So then I get to battle all the things I’ve discussed above, then sit with you and have you not be present or respectful of our time together? Are you kidding me?

If I’m going to battle anxiety (and post-meeting depression), it better be for a good reason, and that reason is not so that I can sit there while you text your co-workers.

If you want to meet with me, then meet with me. If you want to check your email or answer the phone, then please spare me all the pain I have to go through and don’t demand a meeting with me.

No Surprise Guests

The agenda helps me prepare emotionally for who I’m going to see and what I’m going to talk about with you. If you bring a surprise guest to the meeting, it totally undoes all the prep-work I did and forces me into an anxiety tailspin.

I’ve often canceled meetings just because someone added a surprise guest the day before. I wasn’t able to adjust my anxiety accordingly because I was thrown off on short notice. My default response was just to shut it down.

End with Clear Next Action Steps

Whether you’re dealing with someone with anxiety or not, this is just good practice. Meetings are where actions go to die. We talk about stuff but accomplish nothing.

Don’t end the meeting without a list of actions to take and who is responsible for making them happen.
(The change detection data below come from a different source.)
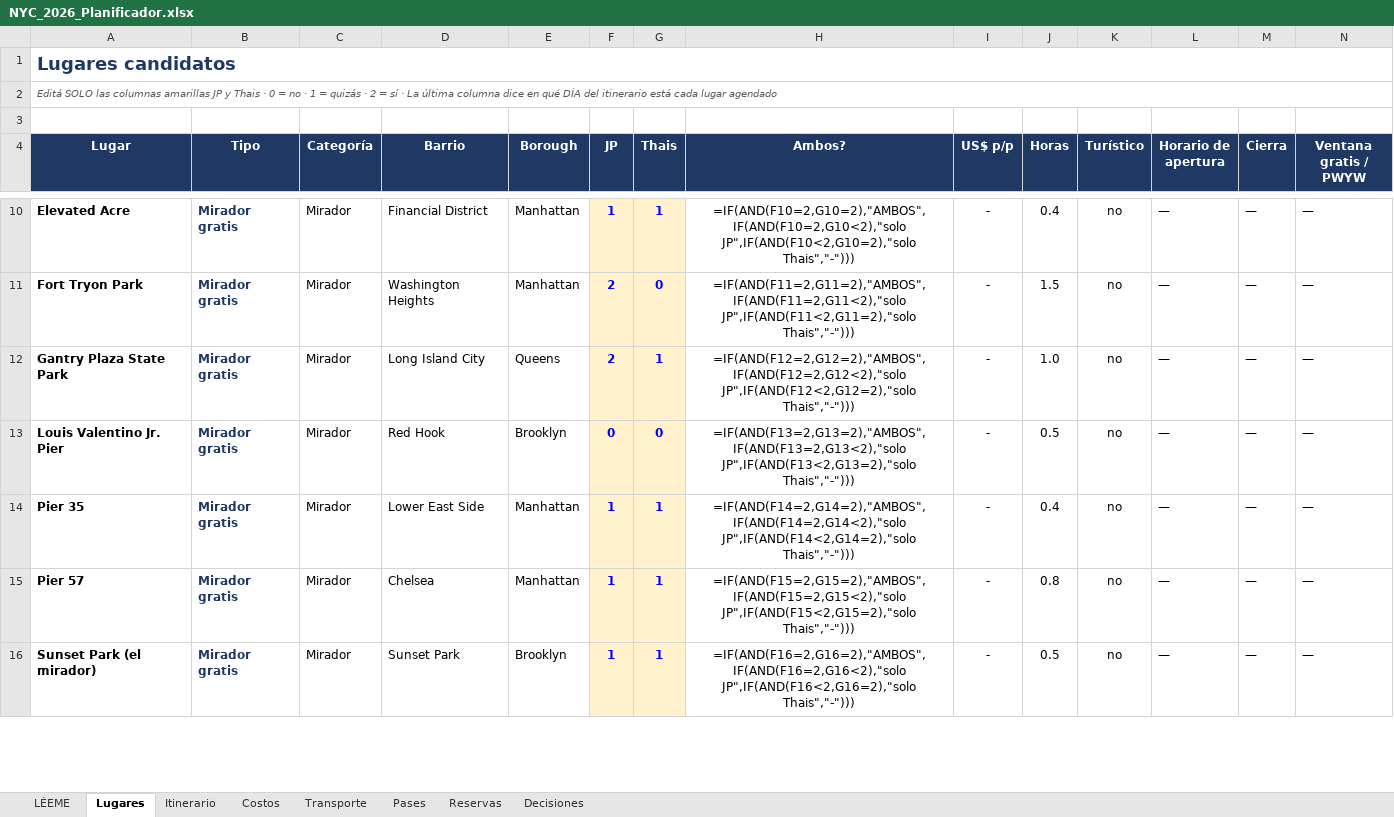
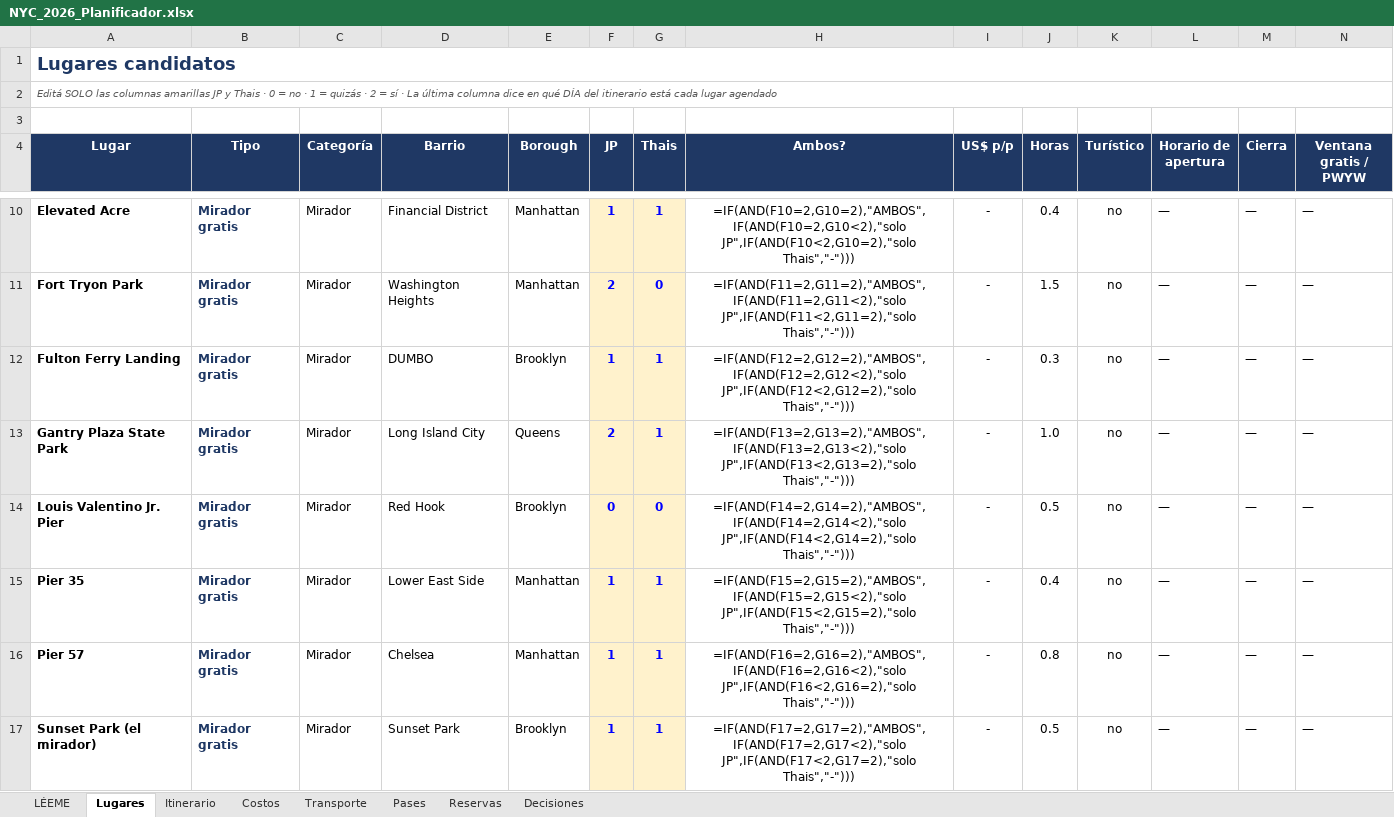
Before and after one commit to yampo/nyc-2026, an Excel workbook: NYC_2026_Planificador.xlsx, sheet Lugares, drawn as a sheet; only a part is shown, gaps mark what is left out; values as stored, in another font and other column widths than the file's, no borders; formulas without a stored value are shown as written; conditional formats not drawn; addresses are those after the commit; rows hold the shown columns only; the diff covers the shown part only; the diff names each change by its address in the sheet, - before the commit and + after, or states it on an @@ line.

```diff
--- a/NYC_2026_Planificador.xlsx (sheet Lugares)
+++ b/NYC_2026_Planificador.xlsx (sheet Lugares)
+row 12: Fulton Ferry Landing | Mirador gratis | Mirador | DUMBO | Brooklyn | 1 | 1 | =IF(AND(F12=2,G12=2),"AMBOS",IF(AND(F12=2,G12<2),"solo JP",IF(AND(F12<2,G12=2),"solo Thais","-"))) | - | 0.3 | no | — | — | —
-H13 (Ambos?): =IF(AND(F12=2,G12=2),"AMBOS",IF(AND(F12=2,G12<2),"solo JP",IF(AND(F12<2,G12=2),"solo Thais","-")))
+H13 (Ambos?): =IF(AND(F13=2,G13=2),"AMBOS",IF(AND(F13=2,G13<2),"solo JP",IF(AND(F13<2,G13=2),"solo Thais","-")))
-H14 (Ambos?): =IF(AND(F13=2,G13=2),"AMBOS",IF(AND(F13=2,G13<2),"solo JP",IF(AND(F13<2,G13=2),"solo Thais","-")))
+H14 (Ambos?): =IF(AND(F14=2,G14=2),"AMBOS",IF(AND(F14=2,G14<2),"solo JP",IF(AND(F14<2,G14=2),"solo Thais","-")))
-H15 (Ambos?): =IF(AND(F14=2,G14=2),"AMBOS",IF(AND(F14=2,G14<2),"solo JP",IF(AND(F14<2,G14=2),"solo Thais","-")))
+H15 (Ambos?): =IF(AND(F15=2,G15=2),"AMBOS",IF(AND(F15=2,G15<2),"solo JP",IF(AND(F15<2,G15=2),"solo Thais","-")))
-H16 (Ambos?): =IF(AND(F15=2,G15=2),"AMBOS",IF(AND(F15=2,G15<2),"solo JP",IF(AND(F15<2,G15=2),"solo Thais","-")))
+H16 (Ambos?): =IF(AND(F16=2,G16=2),"AMBOS",IF(AND(F16=2,G16<2),"solo JP",IF(AND(F16<2,G16=2),"solo Thais","-")))
-H17 (Ambos?): =IF(AND(F16=2,G16=2),"AMBOS",IF(AND(F16=2,G16<2),"solo JP",IF(AND(F16<2,G16=2),"solo Thais","-")))
+H17 (Ambos?): =IF(AND(F17=2,G17=2),"AMBOS",IF(AND(F17=2,G17<2),"solo JP",IF(AND(F17<2,G17=2),"solo Thais","-")))
```
Also changed, not shown: 39 added rows and 244 edited cells elsewhere in this sheet, sheet Itinerario, sheet Costos, 8 other files.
This step will ensure your time together was productive.

Follow Up

Be sure to follow up on those action items and make sure everyone is working to accomplish them. We don’t want the meeting to be a place for ideas but no progress. Action makes progress, so follow up and make sure everyone is working.

Bonus: Encourage
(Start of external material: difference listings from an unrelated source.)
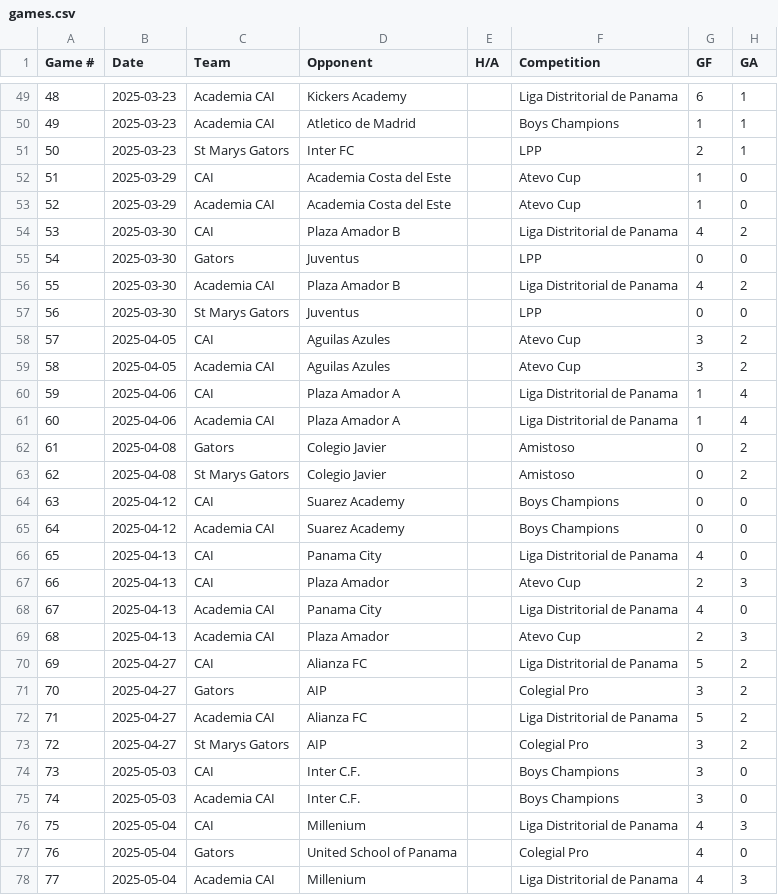
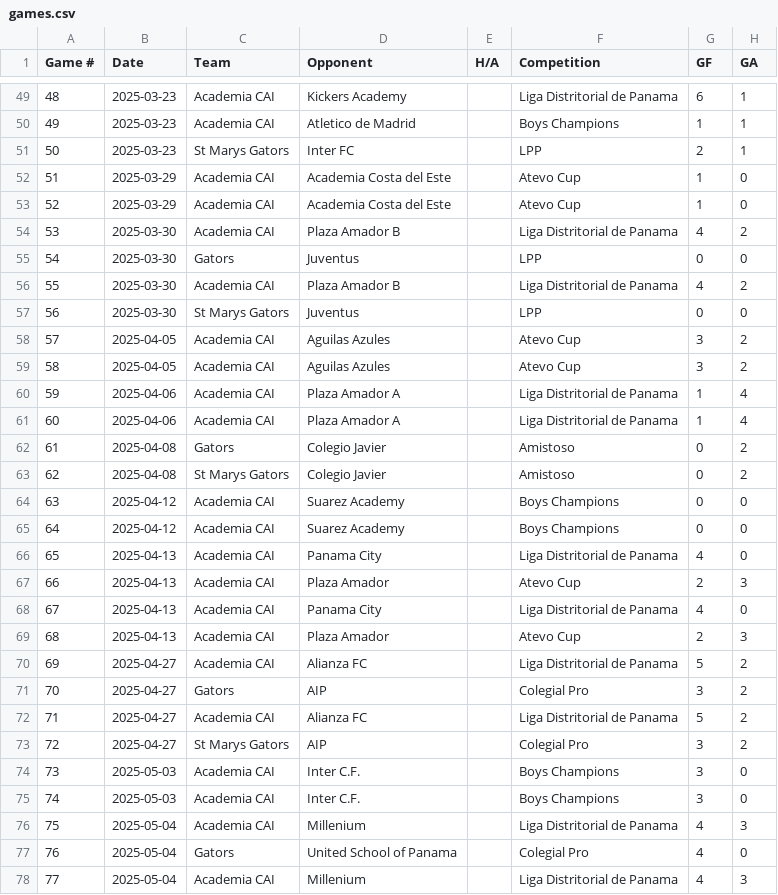
Before and after one commit to pepinllamas/match-data, a CSV file: games.csv, drawn as a sheet; only a part is shown, gaps mark what is left out; the diff covers the shown part only; the diff names each change by its address in the sheet, - before the commit and + after, or states it on an @@ line.

```diff
--- a/games.csv
+++ b/games.csv
-C52 (Team): CAI
+C52 (Team): Academia CAI
-C54 (Team): CAI
+C54 (Team): Academia CAI
-C58 (Team): CAI
+C58 (Team): Academia CAI
-C60 (Team): CAI
+C60 (Team): Academia CAI
-C64 (Team): CAI
+C64 (Team): Academia CAI
-C66:C67 (Team): CAI
+C66:C67 (Team): Academia CAI
-C70 (Team): CAI
+C70 (Team): Academia CAI
-C74 (Team): CAI
+C74 (Team): Academia CAI
-C76 (Team): CAI
+C76 (Team): Academia CAI
```
Also changed, not shown: 29 edited cells elsewhere in this file.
I mentioned earlier that I have severe post-meeting depression. After I meet with anyone, my depression spends a day or more telling me why I suck, why I did a bad job in the meeting, why I should just go away and die.

If you send me a text or email or something that validates me and our time together, then I can use that to fight my depression. If I think I sucked in the meeting and was of no value, which is often what my depression tells me, then you giving me evidence of the contrary helps me build the case against my depression and prove it a liar.

Meetings Suck (but you can make them better)

None of these tips will make things pain free for people like me. Meetings just suck for us. But following these tips will dramatically reduce the pain and enhance our quality of life. It will also ensure we’re at our best for your meeting and can make the most of our time together.

On behalf of the millions of people who work daily despite their severe anxiety, thank you for following these tips to make our lives better.

How to make meetings suck less for people with anxiety
Adam Weitz
Adam Weitz

Adam Weitz is a multi-discipline designer, business owner, and founder of Sad Runner. He is passionate about encouraging people with depression and works through Sad Runner to positively impact their lives.